--- PROMPT ---
In the entries below, filter for the word "Density" and copy every matching line.
── DATA ──
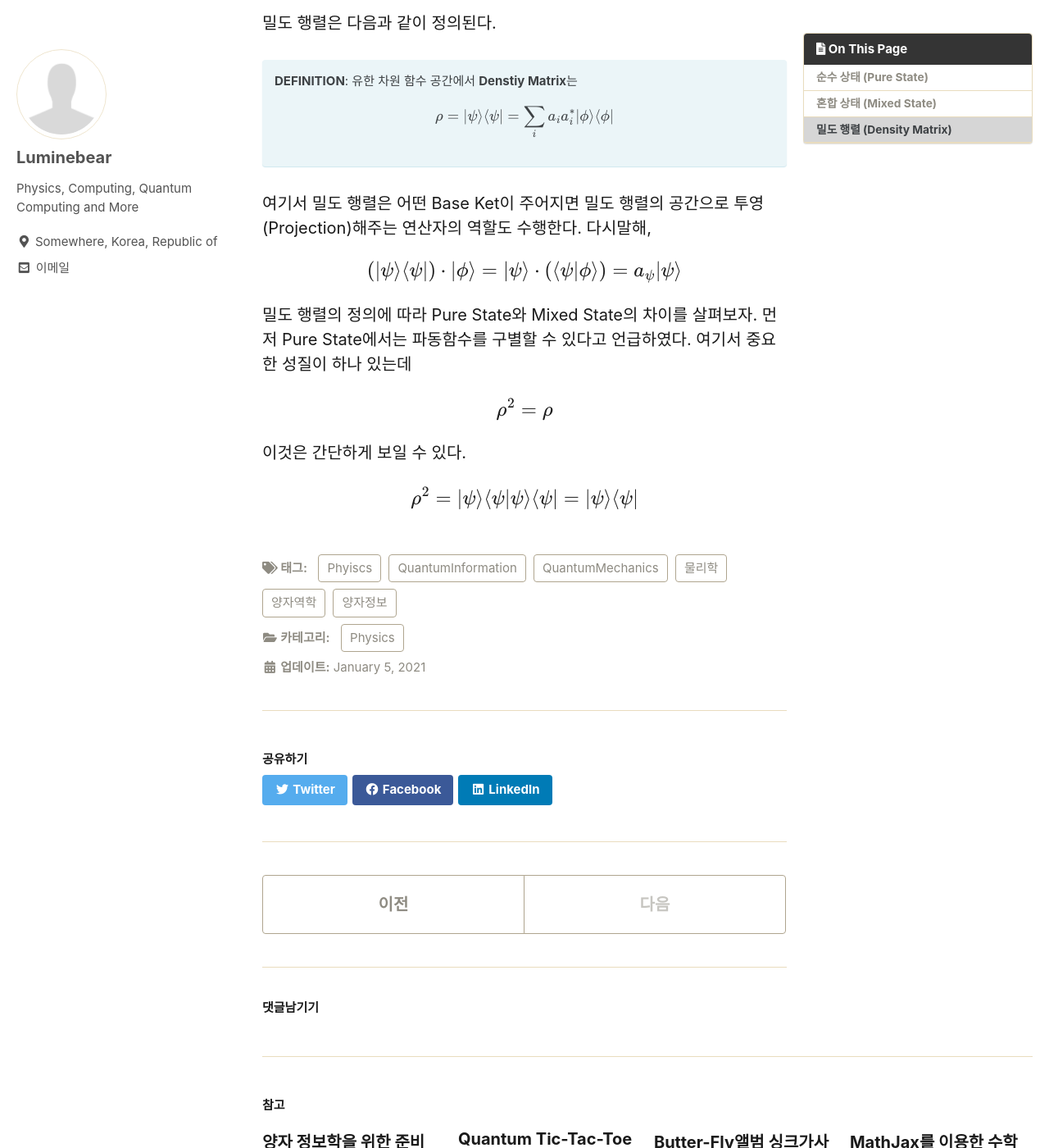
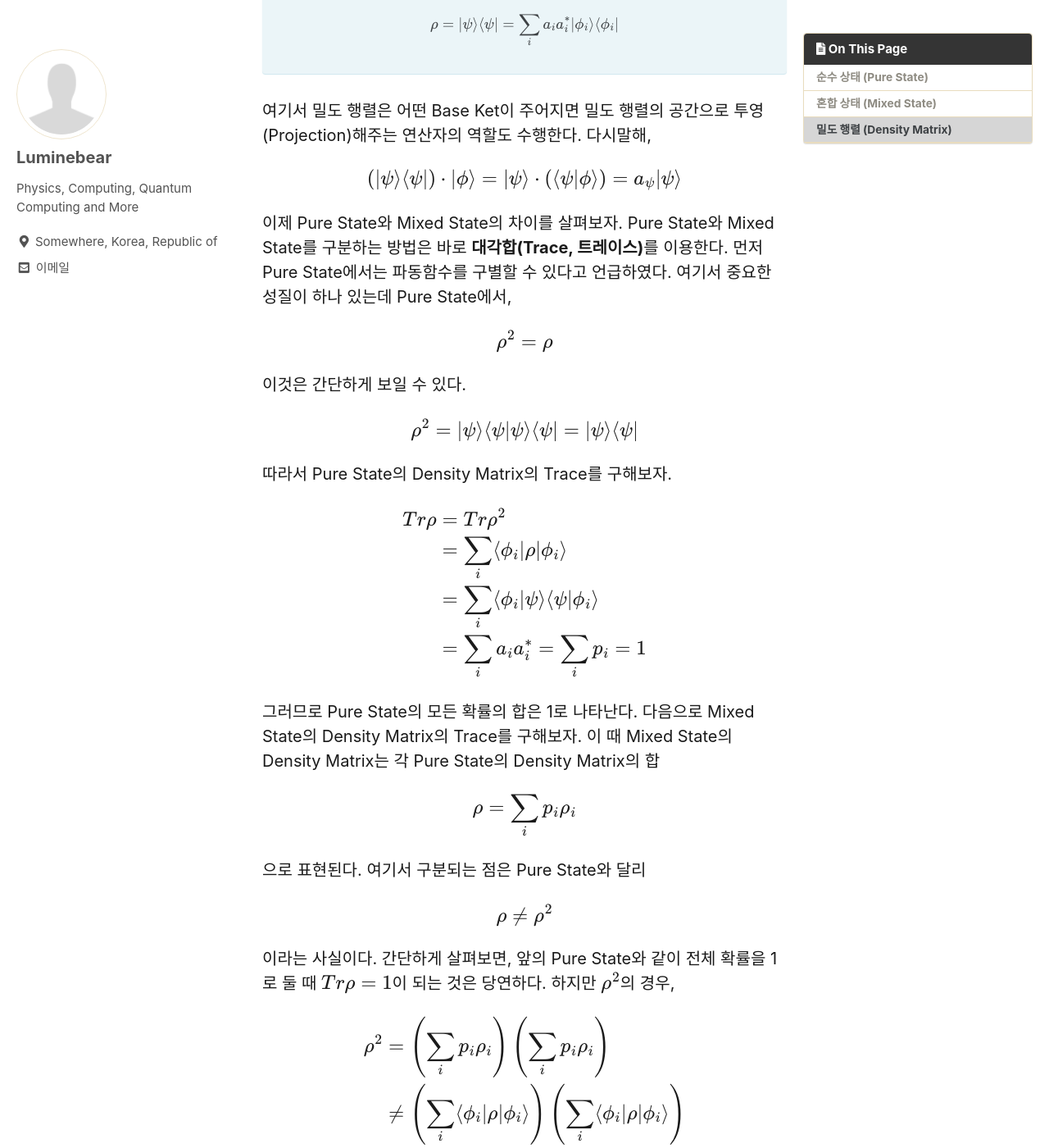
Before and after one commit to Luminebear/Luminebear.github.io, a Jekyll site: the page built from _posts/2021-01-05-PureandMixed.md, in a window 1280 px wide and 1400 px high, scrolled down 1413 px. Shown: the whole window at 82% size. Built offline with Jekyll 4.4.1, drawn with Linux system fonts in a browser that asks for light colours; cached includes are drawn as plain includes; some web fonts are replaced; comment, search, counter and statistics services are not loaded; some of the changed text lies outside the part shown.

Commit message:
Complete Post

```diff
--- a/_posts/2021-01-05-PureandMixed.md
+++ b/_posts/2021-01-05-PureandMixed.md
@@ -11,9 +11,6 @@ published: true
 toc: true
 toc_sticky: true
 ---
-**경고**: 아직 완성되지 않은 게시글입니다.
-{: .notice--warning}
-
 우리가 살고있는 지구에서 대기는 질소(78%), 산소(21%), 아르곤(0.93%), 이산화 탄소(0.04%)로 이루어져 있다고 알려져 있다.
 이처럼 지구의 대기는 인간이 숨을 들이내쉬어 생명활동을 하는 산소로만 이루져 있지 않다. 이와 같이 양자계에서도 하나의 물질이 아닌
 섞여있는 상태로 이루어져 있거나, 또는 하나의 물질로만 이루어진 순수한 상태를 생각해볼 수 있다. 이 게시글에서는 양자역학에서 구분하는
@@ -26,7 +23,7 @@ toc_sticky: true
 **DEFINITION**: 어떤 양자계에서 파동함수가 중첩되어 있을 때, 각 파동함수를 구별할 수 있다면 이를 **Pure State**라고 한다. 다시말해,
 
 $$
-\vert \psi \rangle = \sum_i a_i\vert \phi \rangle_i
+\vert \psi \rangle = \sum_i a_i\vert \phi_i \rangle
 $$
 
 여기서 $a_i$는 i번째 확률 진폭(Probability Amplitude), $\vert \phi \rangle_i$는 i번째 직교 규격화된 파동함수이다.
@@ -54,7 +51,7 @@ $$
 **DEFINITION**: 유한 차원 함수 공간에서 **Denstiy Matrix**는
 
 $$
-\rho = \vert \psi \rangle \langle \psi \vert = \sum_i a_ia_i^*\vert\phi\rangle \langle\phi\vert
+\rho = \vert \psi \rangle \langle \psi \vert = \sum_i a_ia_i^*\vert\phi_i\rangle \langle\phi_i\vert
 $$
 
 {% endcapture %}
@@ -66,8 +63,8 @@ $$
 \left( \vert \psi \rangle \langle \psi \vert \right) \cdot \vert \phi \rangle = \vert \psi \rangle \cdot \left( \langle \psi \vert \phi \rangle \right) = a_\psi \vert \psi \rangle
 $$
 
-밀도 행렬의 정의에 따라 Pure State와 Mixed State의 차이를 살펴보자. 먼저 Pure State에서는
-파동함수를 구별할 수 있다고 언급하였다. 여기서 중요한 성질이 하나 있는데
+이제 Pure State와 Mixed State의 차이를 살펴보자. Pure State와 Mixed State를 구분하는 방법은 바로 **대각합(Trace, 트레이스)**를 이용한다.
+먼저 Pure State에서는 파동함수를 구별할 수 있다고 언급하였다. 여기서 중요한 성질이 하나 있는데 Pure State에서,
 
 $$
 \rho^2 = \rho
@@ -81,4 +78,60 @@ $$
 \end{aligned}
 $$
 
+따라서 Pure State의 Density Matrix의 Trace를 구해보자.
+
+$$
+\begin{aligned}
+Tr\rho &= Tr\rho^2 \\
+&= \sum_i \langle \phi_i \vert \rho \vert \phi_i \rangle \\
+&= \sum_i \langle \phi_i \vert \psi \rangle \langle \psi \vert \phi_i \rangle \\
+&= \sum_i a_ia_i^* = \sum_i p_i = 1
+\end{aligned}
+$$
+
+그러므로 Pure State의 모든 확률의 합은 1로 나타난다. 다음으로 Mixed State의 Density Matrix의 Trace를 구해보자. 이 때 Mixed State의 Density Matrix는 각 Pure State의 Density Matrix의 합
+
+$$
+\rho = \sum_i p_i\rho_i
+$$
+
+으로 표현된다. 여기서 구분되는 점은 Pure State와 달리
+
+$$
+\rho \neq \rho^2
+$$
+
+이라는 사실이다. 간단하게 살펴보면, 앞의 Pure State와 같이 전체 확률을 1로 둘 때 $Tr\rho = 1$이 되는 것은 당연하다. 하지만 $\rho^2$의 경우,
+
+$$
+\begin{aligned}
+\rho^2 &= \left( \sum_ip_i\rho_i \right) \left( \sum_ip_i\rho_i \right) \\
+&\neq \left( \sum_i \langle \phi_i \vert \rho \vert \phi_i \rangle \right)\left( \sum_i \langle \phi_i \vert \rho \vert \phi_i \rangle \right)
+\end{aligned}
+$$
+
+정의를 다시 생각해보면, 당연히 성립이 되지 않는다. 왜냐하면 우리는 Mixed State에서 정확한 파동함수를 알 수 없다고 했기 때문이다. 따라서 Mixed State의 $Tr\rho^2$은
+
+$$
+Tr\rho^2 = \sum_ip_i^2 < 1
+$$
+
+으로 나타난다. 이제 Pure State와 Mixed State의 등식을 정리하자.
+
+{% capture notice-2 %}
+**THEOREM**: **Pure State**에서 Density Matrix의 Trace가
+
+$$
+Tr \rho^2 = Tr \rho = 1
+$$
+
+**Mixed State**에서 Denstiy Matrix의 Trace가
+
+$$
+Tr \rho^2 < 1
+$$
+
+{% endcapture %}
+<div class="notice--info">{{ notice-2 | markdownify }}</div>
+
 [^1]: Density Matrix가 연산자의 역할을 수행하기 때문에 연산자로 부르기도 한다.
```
───
--- RESULT OF THE EXERCISE ---
+따라서 Pure State의 Density Matrix의 Trace를 구해보자.
+그러므로 Pure State의 모든 확률의 합은 1로 나타난다. 다음으로 Mixed State의 Density Matrix의 Trace를 구해보자. 이 때 Mixed State의 Density Matrix는 각 Pure State의 Density Matrix의 합
+**THEOREM**: **Pure State**에서 Density Matrix의 Trace가
 [^1]: Density Matrix가 연산자의 역할을 수행하기 때문에 연산자로 부르기도 한다.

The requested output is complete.